Why exactly does having multiple normals on a vertex give an edge split effect? From my understanding, smoothness comes from the fact that we're interpolating values within each triangle after computing brightness using the vertices? So why would adding more normals as the professor suggests create an edge split?

stexus

To be clear, I understand that we have some sort of threshold for the normals on the model in the far left, but I don't understand why that necessarily results in sharp edges if we're still interpolating values.

Staffjamesfobrien

Triangles A and B share an edge. If the vertices of the edge each have a single normal then A and B would get the same color result for those vertices. The result is that the edge is the same for both triangles. But if A uses one pair of normals when computing color and B used another then they would have different colors where they meet at the edge.

Why exactly does having multiple normals on a vertex give an edge split effect? From my understanding, smoothness comes from the fact that we're interpolating values within each triangle after computing brightness using the vertices? So why would adding more normals as the professor suggests create an edge split?

To be clear, I understand that we have some sort of threshold for the normals on the model in the far left, but I don't understand why that necessarily results in sharp edges
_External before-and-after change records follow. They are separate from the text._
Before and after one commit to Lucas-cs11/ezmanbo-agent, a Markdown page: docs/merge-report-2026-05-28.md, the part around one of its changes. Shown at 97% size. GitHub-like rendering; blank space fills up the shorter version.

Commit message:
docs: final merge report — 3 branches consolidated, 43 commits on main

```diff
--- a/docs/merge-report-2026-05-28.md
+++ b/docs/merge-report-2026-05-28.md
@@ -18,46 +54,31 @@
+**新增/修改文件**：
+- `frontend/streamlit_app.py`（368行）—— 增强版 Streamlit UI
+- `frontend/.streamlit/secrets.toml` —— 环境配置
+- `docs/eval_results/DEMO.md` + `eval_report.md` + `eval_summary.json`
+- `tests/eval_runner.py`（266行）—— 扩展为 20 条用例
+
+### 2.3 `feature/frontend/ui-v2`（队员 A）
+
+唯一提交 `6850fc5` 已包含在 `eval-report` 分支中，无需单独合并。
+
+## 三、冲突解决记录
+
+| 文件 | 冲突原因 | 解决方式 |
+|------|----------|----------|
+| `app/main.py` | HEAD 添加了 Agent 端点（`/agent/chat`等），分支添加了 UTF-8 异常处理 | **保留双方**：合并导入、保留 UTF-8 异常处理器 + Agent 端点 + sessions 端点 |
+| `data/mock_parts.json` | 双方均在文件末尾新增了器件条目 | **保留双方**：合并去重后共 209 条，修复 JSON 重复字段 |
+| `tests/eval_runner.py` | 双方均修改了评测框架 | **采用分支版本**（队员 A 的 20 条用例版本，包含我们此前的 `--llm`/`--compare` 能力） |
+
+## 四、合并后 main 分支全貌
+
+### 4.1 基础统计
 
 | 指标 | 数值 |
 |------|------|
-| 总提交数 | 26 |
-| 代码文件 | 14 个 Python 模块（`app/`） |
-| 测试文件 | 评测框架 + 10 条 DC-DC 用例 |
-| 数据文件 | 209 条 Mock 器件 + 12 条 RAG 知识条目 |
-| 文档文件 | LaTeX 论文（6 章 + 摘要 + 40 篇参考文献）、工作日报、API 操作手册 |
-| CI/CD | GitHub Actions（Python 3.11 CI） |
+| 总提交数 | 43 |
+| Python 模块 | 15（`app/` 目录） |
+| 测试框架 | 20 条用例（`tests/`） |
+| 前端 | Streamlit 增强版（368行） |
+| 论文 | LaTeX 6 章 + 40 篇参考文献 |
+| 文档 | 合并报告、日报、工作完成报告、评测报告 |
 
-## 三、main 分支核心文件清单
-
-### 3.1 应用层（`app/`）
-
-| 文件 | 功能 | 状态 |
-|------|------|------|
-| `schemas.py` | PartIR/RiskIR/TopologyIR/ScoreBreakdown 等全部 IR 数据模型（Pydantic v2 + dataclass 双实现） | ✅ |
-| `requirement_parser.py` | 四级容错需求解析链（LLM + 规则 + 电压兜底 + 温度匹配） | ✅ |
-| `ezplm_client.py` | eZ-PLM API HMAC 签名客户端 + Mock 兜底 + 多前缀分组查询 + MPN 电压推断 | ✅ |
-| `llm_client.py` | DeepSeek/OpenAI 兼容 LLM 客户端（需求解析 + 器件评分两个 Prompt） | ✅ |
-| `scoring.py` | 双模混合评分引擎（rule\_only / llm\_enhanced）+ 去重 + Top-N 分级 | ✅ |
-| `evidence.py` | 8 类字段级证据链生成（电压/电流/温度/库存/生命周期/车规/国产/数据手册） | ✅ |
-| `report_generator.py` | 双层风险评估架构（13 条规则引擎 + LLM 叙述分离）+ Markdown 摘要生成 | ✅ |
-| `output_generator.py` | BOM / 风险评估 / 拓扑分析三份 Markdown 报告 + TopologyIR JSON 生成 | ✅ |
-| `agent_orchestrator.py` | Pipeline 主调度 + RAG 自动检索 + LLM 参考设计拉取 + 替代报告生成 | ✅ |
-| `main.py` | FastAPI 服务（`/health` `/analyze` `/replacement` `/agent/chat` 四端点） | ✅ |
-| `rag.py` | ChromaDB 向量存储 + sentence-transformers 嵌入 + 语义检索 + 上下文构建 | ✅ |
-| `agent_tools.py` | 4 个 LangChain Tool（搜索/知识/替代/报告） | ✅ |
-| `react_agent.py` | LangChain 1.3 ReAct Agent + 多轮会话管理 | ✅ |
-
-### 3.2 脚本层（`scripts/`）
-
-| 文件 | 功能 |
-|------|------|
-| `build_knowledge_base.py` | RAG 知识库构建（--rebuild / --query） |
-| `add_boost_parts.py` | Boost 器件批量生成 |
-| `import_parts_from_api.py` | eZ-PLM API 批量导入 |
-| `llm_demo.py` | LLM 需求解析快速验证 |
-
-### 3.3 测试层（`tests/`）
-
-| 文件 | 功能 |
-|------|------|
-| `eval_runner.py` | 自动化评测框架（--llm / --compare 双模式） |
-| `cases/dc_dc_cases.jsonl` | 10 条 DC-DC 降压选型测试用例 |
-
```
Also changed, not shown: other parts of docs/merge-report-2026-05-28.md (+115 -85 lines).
ifwe're still interpolating values.Triangles A and B share an edge. If the vertices of the edge each have a single normal then A and B would get the same color result for those vertices. The result is that the edge is the same for both triangles. But if A uses one pair of normals when computing color and B used another then they would have different colors where they meet at the edge.